### Problem requirements
Only those lines running from the line that contains "Co-Authored-By: Claude Opus" through the end of the material are to be written out, each exactly as shown.

———

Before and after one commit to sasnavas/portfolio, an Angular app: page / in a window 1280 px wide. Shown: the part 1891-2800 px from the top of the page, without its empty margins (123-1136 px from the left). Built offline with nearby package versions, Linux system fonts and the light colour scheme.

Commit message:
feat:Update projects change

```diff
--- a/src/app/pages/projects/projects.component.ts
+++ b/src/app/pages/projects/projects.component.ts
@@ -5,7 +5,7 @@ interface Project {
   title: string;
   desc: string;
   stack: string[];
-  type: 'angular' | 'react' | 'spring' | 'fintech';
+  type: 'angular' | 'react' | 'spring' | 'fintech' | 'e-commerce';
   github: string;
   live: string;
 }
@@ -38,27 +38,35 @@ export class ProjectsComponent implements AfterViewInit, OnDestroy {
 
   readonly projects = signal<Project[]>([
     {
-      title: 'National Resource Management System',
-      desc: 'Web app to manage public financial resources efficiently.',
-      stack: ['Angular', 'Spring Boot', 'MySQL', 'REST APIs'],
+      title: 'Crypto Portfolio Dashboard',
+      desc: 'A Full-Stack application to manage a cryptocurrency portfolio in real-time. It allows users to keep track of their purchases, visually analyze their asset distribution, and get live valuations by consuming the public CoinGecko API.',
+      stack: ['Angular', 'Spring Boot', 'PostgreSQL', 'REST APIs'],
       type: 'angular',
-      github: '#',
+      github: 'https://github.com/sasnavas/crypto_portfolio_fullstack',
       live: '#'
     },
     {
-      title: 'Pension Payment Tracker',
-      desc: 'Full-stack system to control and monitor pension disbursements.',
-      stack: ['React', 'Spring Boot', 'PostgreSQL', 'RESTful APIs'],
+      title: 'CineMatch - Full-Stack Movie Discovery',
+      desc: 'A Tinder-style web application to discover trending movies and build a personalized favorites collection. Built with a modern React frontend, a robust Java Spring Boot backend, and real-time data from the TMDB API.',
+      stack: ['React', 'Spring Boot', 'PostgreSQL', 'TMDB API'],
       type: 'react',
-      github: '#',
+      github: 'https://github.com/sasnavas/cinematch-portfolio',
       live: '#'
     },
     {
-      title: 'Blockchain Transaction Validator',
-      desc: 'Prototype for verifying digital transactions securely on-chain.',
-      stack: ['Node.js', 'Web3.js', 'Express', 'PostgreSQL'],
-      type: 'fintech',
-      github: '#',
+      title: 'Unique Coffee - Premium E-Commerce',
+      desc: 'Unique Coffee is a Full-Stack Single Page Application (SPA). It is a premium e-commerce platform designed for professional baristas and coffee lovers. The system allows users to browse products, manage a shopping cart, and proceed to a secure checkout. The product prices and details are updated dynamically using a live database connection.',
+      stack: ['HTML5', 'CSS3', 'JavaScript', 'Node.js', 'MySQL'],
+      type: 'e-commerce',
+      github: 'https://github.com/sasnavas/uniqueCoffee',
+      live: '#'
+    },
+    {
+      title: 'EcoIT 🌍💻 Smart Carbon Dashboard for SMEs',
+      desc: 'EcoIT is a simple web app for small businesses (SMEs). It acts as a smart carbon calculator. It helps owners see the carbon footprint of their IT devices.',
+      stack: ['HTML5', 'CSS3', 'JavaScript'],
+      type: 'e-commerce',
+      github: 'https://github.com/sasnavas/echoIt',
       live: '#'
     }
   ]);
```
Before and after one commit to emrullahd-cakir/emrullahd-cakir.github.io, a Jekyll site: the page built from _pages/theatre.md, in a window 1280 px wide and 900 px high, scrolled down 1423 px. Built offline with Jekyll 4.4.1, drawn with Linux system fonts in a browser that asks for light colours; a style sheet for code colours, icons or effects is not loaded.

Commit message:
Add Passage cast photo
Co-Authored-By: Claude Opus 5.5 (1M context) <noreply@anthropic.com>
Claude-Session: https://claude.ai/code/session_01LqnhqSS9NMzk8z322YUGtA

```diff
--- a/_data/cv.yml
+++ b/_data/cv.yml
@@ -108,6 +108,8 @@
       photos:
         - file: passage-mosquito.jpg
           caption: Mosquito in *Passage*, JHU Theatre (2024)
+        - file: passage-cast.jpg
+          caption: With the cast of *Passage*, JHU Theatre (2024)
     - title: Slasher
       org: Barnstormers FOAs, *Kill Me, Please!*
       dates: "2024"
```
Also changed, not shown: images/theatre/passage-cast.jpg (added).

———

### Solution for this problem
Co-Authored-By: Claude Opus 5.5 (1M context) <noreply@anthropic.com>
Claude-Session: https://claude.ai/code/session_01LqnhqSS9NMzk8z322YUGtA

```diff
--- a/_data/cv.yml
+++ b/_data/cv.yml
@@ -108,6 +108,8 @@
       photos:
         - file: passage-mosquito.jpg
           caption: Mosquito in *Passage*, JHU Theatre (2024)
+        - file: passage-cast.jpg
+          caption: With the cast of *Passage*, JHU Theatre (2024)
     - title: Slasher
       org: Barnstormers FOAs, *Kill Me, Please!*
       dates: "2024"
```
Also changed, not shown: images/theatre/passage-cast.jpg (added).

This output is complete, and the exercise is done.